Seventy-one-year-old Navy veteran Robert Woolley and his wife are celebrating their 43rd anniversary this weekend. But roughly a year ago, Woolley fell into the gravel behind their home.

"They were really sharp, and they were super hot, and I just reflexively picked my hand up, and then I went all the way down — I hit my head on the ground as well," Woolley recalled. "I tried pushing up with my hands, and it was so painful, I couldn't keep my hands in contact with the ground for an effectively, a long enough time to move."

His wife and adult son were able to get him help, but as much as 15% of Woolley’s body had third-degree burns.

Dr. Kevin Foster is the director at the Arizona Burn Center, where Woolley received treatment for five months.

“This June, we’ve really seen a lot of contact burns.
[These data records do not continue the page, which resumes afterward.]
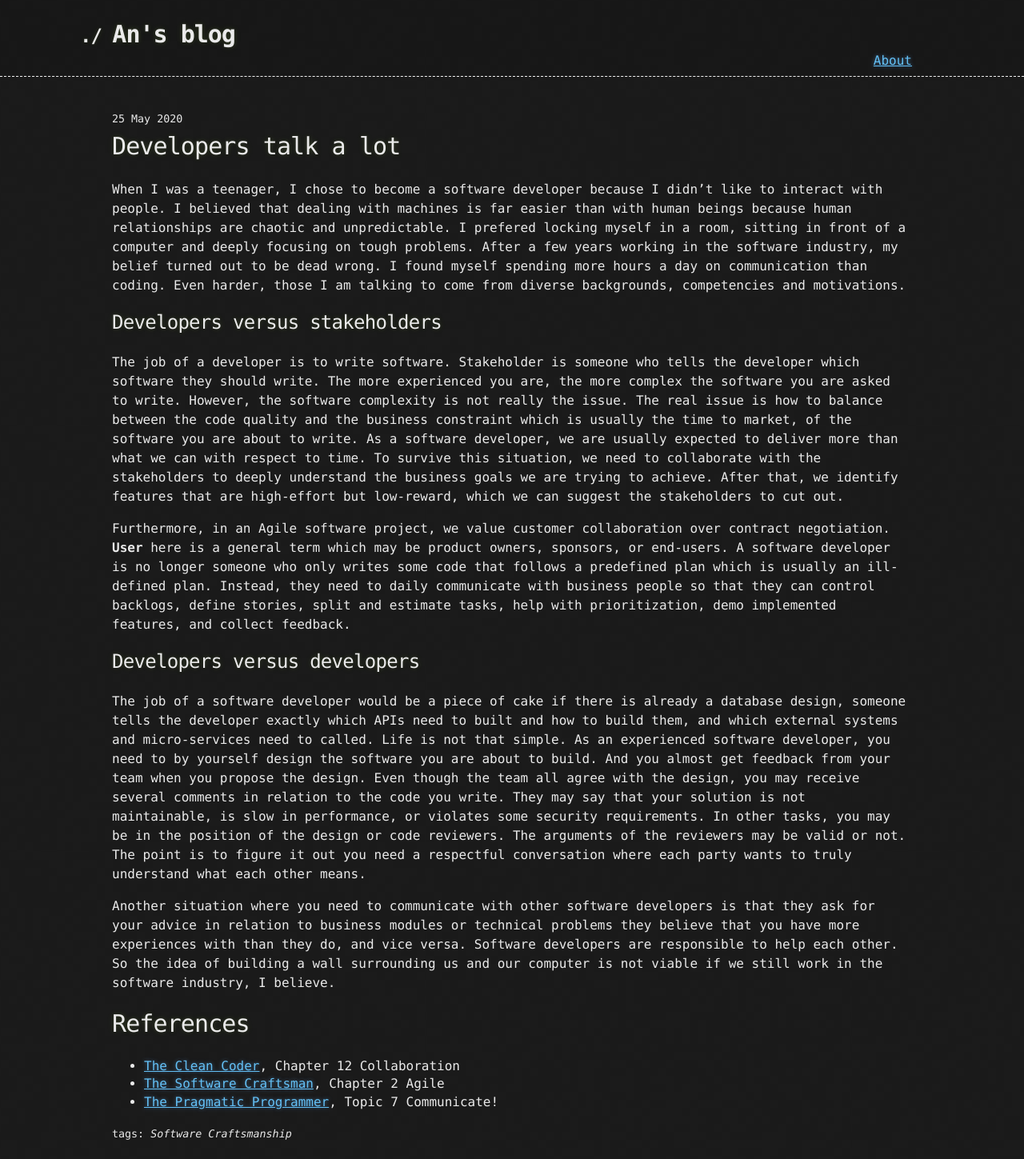
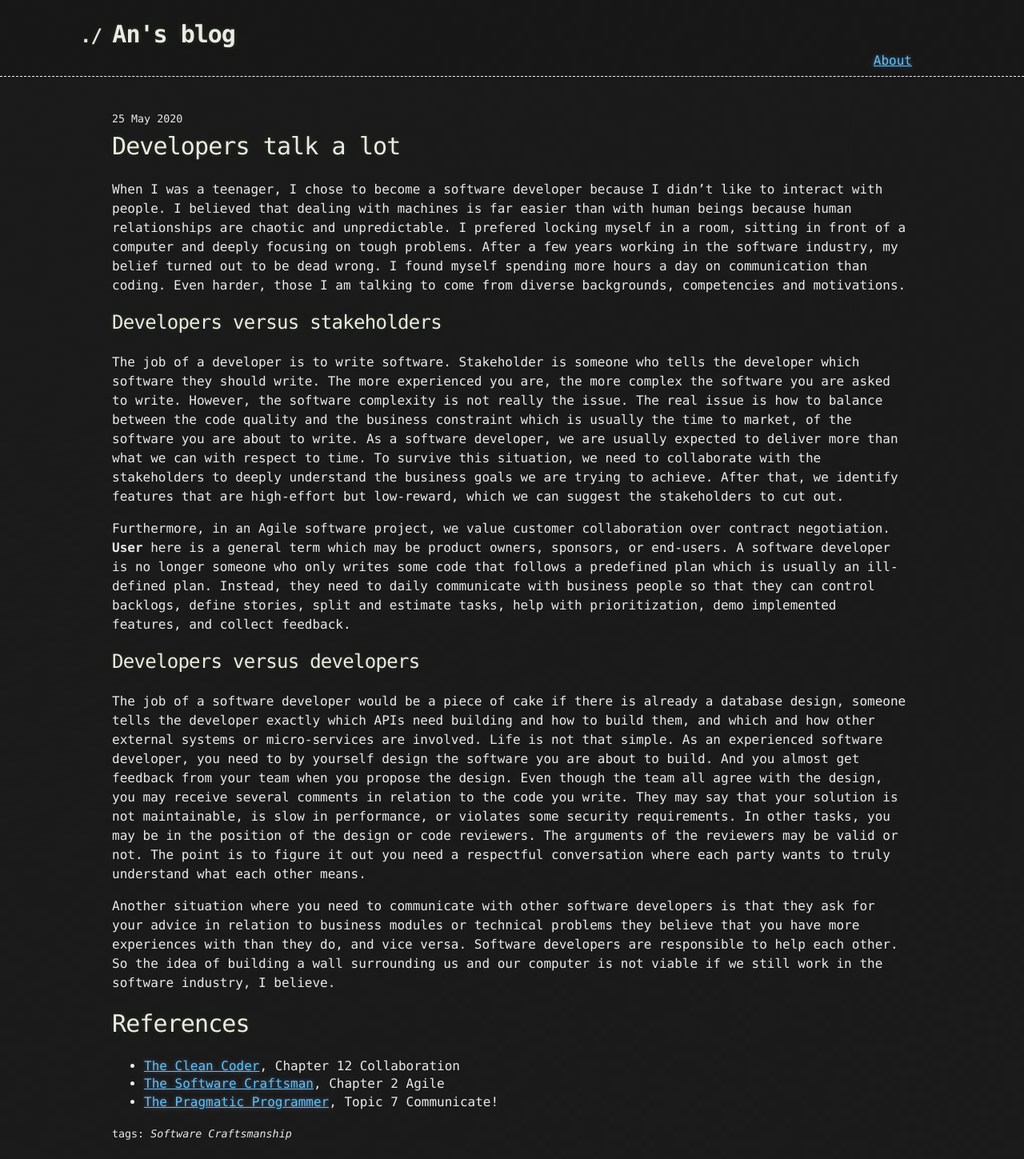
Before and after one commit to anlnt/anlnt.github.io, a Jekyll site: the page built from _posts/2020-05-25-developers-talk-a-lot.markdown, in a window 1280 px wide. Shown: the whole page at 80% size. Built offline with Jekyll 4.4.1, drawn with Linux system fonts in a browser that asks for light colours.

Commit message:
Update 2020-05-25-developers-talk-a-lot.markdown

```diff
--- a/_posts/2020-05-25-developers-talk-a-lot.markdown
+++ b/_posts/2020-05-25-developers-talk-a-lot.markdown
@@ -15,7 +15,7 @@ Furthermore, in an Agile software project, we value customer collaboration over
 
 ## Developers versus developers
 
-The job of a software developer would be a piece of cake if there is already a database design, someone tells the developer exactly which APIs need to built and how to build them, and which external systems and micro-services need to called. Life is not that simple. As an experienced software developer, you need to by yourself design the software you are about to build. And you almost get feedback from your team when you propose the design. Even though the team all agree with the design, you may receive several comments in relation to the code you write. They may say that your solution is not maintainable, is slow in performance, or violates some security requirements. In other tasks, you may be in the position of the design or code reviewers. The arguments of the reviewers may be valid or not. The point is to figure it out you need a respectful conversation where each party wants to truly understand what each other means.
+The job of a software developer would be a piece of cake if there is already a database design, someone tells the developer exactly which APIs need building and how to build them, and which and how other external systems or micro-services are involved. Life is not that simple. As an experienced software developer, you need to by yourself design the software you are about to build. And you almost get feedback from your team when you propose the design. Even though the team all agree with the design, you may receive several comments in relation to the code you write. They may say that your solution is not maintainable, is slow in performance, or violates some security requirements. In other tasks, you may be in the position of the design or code reviewers. The arguments of the reviewers may be valid or not. The point is to figure it out you need a respectful conversation where each party wants to truly understand what each other means.
 
 Another situation where you need to communicate with other software developers is that they ask for your advice in relation to business modules or technical problems they believe that you have more experiences with than they do, and vice versa. Software developers are responsible to help each other. So the idea of building a wall surrounding us and our computer is not viable if we still work in the software industry, I believe.
 
```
We’re at about 50 admissions so far,” Foster said, adding that four of those patients died.

An increasing number of their patients are older, he said, making precautions like staying inside during peak hours critical.

“We’ve always had contact burns during the summertime,” said Foster, “but it really didn’t register as something we needed to talk about until the pandemic. And then we saw a little over a hundred patients in that three month period of time.”

Foster said people often don't see this as something that can happen to them. But Arizona is on track to exceed last year’s record, which he said pointed to as a clear sign of the need for more awareness and prevention efforts for people of all ages.

Kirsten Dorman is a field correspondent at KJZZ. Born and raised in New Jersey, Dorman fell in love with audio storytelling as a freshman at the Walter Cronkite School of Journalism and Mass Communication in 2019.